Same-sex marriage legal in all states - US Supreme Court
The US Supreme Court declared today that same-sex couples have a right to marry anywhere in the country, in a culmination of two decades of litigation over marriage, and gay rights generally.
"No union is more profound than marriage," wrote Justice Anthony Kennedy, joined by the court's four more liberal justices.
Gay and lesbian couples already could marry in 36 states and the District of Columbia.
The court's 5-4 ruling means the remaining 14 states, in the South and Midwest, will have to stop enforcing their bans on same-sex marriage.
President Barack Obama welcomed the decision via Twitter, calling it "a big step in our march toward equality."
Hundreds of activists gathered outside the Supreme Court building Friday to celebrate the decision, chanting, "Love has won" and singing the US national anthem.
The crowd also raised a large flag with the pink equal sign that has come to symbolize the gay marriage movement. Some wept.
The four dissenting justices each filed a separate opinion explaining their views.
"This court is not a legislature. Whether same-sex marriage is a good idea should be of no concern to us," Chief Justice John Roberts wrote in dissent.
"If you are among the many Americans – of whatever sexual orientation – who favor expanding same-sex marriage, by all means celebrate today's decision," Roberts said. "But do not celebrate the Constitution. It had nothing to do with it."

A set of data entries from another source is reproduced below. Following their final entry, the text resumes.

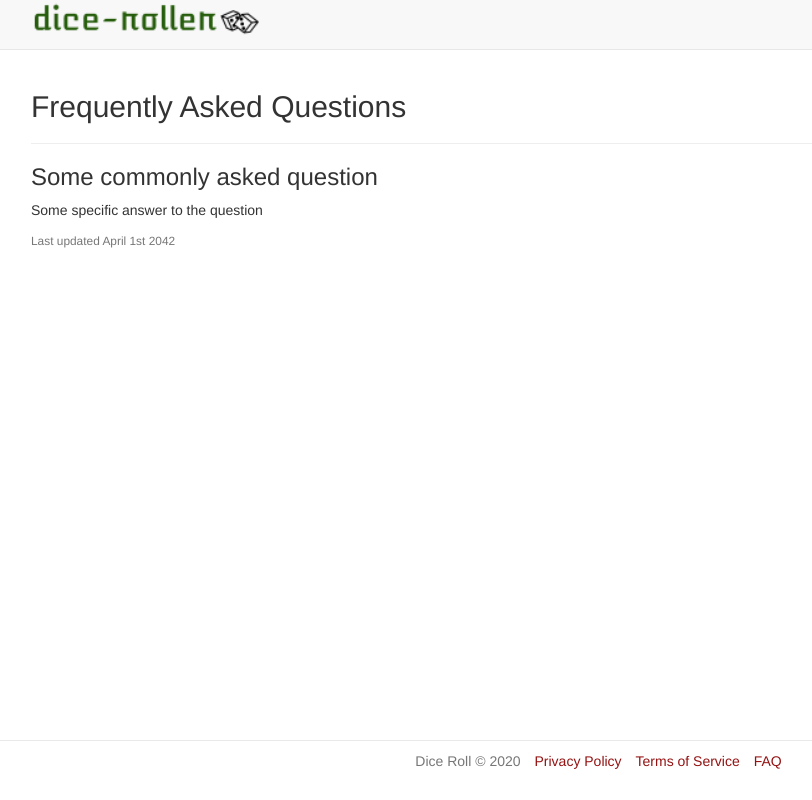
After one commit to david-ellinger/dice-roller-python, a Flask app: page /faq in a window 1280 px wide. The commit adds this page. Shown: the whole page, without its empty margins (39-851 px from the left). Run offline with Flask 2, Linux system fonts and the light colour scheme; some libraries are stand-ins or nearby versions.

Commit message:
FAQ Addition

```diff
--- /dev/null
+++ b/diceroll/blueprints/page/templates/page/faq.html
@@ -0,0 +1,16 @@
+{% extends 'layouts/base.html' %}
+
+{% block title %}Frequently Asked Questions{% endblock %}
+{% block heading %}<h2>Frequently Asked Questions</h2>{% endblock %}
+
+{% block body %}
+    <hr/>
+
+    <h3>Some commonly asked question</h3>
+    <p>
+      Some specific answer to the question
+    </p>
+
+
+    <small class="text-muted">Last updated April 1st 2042</small>
+{% endblock %}
--- a/diceroll/blueprints/page/views.py
+++ b/diceroll/blueprints/page/views.py
@@ -13,3 +13,7 @@ def terms():
 @page.route("/privacy")
 def privacy():
     return render_template("page/privacy.html")
+
+@page.route("/faq")
+def faq():
+    return render_template("page/faq.html")
--- a/diceroll/templates/layouts/base.html
+++ b/diceroll/templates/layouts/base.html
@@ -54,6 +54,7 @@
           <li class="text-muted">Dice Roll &copy; 2020</li>
           <li><a href="{{ url_for('page.privacy') }}">Privacy Policy</a></li>
           <li><a href="{{ url_for('page.terms') }}">Terms of Service</a></li>
+          <li><a href="{{ url_for('page.faq') }}">FAQ</a></li>
         </ul>
       </div>
     </footer>
```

The ruling will not take effect immediately because the court gives the losing side roughly three weeks to ask for reconsideration. But some state officials and county clerks might decide there is little risk in issuing marriage licenses to same-sex couples.